The future of resilient agriculture is in good hands judging by the enthusiasm at the 2018 Northern Tablelands Local Land Services Schools Property Planning Field Day.
Over 140 agriculture students immersed themselves in the 21st annual property planning program on the Glen Innes Agricultural Research and Advisory Station on Wednesday, 2 May. The participants spanned years 9-11 from seven regional schools, learning and gathering information about soils, pastures, biodiversity, biosecurity, water quality, and an understanding of Aboriginal cultural heritage.
Northern Tablelands LLS Farm Planning Officer Kim Deans coordinated the event, and joined the LLS team of experts assisting students on the day. Kim said it was rewarding to see students gaining a practical and holistic understanding of the key components of the natural resource base on farms which underpin profitable and productive agricultural systems.
“For these students to have a future in agriculture they need to understand the value of a healthy resource base and how that connects with production. The intent of the Schools Property Planning program is to help the participating students understand that value and connection,” Kim said.
The field day was the first stage of the program. Students took their new knowledge away to create a profitable, productive and sustainable property plan for the Station which is then submitted as an entry into the Property Planning Competition, with the winners announced in August. In the process students will grow skills to respond to future challenges in their agriculture careers on the land.
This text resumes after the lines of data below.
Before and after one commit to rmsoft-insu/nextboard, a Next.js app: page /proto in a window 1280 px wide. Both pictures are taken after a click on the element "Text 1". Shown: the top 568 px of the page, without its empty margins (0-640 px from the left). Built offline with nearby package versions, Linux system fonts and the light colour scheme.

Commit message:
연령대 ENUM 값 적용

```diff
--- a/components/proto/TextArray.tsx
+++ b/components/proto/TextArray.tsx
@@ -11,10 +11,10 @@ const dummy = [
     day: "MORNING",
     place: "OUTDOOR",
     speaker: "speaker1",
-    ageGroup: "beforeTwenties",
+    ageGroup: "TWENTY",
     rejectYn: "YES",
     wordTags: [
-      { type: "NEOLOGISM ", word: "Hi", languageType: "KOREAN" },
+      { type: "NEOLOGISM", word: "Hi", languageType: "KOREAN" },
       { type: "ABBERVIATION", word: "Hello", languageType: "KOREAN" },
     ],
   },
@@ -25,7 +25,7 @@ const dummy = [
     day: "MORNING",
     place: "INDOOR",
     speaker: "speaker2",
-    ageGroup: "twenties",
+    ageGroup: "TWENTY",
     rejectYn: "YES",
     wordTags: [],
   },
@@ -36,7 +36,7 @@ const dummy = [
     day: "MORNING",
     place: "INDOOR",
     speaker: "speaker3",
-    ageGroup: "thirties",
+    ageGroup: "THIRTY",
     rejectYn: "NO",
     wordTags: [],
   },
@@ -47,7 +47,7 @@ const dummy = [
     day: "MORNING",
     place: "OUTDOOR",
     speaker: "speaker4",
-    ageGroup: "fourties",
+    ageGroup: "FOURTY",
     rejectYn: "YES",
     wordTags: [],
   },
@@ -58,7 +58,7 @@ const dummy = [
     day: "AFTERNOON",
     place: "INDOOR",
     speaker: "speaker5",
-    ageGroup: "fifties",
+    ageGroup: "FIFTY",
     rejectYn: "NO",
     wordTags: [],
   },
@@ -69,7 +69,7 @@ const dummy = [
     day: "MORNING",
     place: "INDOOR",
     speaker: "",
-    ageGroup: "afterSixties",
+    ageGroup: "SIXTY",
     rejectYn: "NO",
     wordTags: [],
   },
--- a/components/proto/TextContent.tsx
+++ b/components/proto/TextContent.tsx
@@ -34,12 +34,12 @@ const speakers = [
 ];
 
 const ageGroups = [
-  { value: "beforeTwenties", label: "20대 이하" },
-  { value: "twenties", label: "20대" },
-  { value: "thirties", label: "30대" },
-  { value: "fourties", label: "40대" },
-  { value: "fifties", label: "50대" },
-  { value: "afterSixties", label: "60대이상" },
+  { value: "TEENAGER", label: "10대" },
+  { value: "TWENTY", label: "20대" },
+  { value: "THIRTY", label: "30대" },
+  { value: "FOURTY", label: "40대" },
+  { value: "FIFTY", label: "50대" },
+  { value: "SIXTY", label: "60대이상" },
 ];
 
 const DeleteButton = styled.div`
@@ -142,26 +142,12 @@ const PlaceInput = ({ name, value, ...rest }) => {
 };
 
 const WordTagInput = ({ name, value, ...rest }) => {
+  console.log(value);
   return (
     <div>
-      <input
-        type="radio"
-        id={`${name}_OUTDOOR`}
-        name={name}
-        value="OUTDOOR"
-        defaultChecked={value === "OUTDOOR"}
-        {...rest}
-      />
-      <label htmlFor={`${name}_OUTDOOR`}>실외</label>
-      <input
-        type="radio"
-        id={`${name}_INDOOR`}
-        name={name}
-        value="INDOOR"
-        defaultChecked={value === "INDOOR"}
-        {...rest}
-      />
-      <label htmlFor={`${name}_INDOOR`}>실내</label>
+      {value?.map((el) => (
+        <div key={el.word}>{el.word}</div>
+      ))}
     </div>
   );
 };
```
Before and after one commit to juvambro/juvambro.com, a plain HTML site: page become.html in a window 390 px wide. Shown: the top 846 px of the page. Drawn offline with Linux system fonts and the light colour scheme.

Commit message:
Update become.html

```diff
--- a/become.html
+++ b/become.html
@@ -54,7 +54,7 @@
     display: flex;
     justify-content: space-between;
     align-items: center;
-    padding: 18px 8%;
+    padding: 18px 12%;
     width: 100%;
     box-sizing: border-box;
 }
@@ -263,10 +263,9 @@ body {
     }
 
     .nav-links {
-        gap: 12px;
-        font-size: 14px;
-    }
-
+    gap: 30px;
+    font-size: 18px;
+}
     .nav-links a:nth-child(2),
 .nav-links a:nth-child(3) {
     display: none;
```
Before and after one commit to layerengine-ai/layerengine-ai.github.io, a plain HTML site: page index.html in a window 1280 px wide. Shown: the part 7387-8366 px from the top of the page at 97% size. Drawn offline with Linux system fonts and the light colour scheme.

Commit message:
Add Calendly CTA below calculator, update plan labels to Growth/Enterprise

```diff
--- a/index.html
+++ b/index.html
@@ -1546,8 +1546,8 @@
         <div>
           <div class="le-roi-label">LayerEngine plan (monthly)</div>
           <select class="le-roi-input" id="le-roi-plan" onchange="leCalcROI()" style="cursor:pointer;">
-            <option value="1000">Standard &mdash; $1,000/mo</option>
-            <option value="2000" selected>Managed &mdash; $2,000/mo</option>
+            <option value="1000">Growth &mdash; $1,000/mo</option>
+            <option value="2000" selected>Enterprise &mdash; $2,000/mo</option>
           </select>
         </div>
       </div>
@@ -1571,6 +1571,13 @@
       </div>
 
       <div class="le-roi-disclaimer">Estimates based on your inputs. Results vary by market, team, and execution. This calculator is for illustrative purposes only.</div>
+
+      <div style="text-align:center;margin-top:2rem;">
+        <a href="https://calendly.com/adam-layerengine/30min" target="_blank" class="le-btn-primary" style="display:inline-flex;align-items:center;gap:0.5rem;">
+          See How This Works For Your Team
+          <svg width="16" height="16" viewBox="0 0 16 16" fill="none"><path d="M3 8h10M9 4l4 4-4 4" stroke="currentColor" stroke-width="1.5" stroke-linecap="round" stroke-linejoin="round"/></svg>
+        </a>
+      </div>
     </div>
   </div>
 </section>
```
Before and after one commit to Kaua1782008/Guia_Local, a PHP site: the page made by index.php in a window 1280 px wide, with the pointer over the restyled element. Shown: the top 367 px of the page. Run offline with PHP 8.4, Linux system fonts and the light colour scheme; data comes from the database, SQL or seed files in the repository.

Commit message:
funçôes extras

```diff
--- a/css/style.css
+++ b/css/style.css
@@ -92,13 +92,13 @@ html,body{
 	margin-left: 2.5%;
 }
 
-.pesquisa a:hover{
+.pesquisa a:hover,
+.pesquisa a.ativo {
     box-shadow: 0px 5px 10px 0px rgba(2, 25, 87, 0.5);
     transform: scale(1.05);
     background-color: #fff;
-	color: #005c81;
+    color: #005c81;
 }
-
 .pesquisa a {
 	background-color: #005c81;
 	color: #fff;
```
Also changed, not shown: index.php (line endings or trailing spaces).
The students were keen to get their hands dirty at the field day to boost their understanding of the many aspects of farming.
Harry Scoble from Macintyre High School in Inverell was eager to “Learn more about biosecurity and how it works on farm. Biosecurity is very important for our region because it helps keep some of the diseases that are in other regions out of ours.”
Teachers see enormous value in their students’ involvement in the Schools Property Planning Competition.
“The program asks students to analyse and create answers to problems. It goes across curricula and the students get a great deal of satisfaction out of feeling that their ideas are important enough for farmers to listen to,” said Janet Price, Agriculture teacher at O’Connor Catholic College.
“It gives students the opportunity to see the whole of the farming process and for those students who live on a farm, it encourages them to go back and question what needs to be done better at home.”
Northern Tablelands Local Land Services thanked the Schools Property Planning Field Day sponsors The University of New England and Regional Development Australia - Northern Inland, for supporting this event for the region’s future farmers and agriculture professionals.
Media contact: Annabelle Monie, Communications Officer – 0429 626 326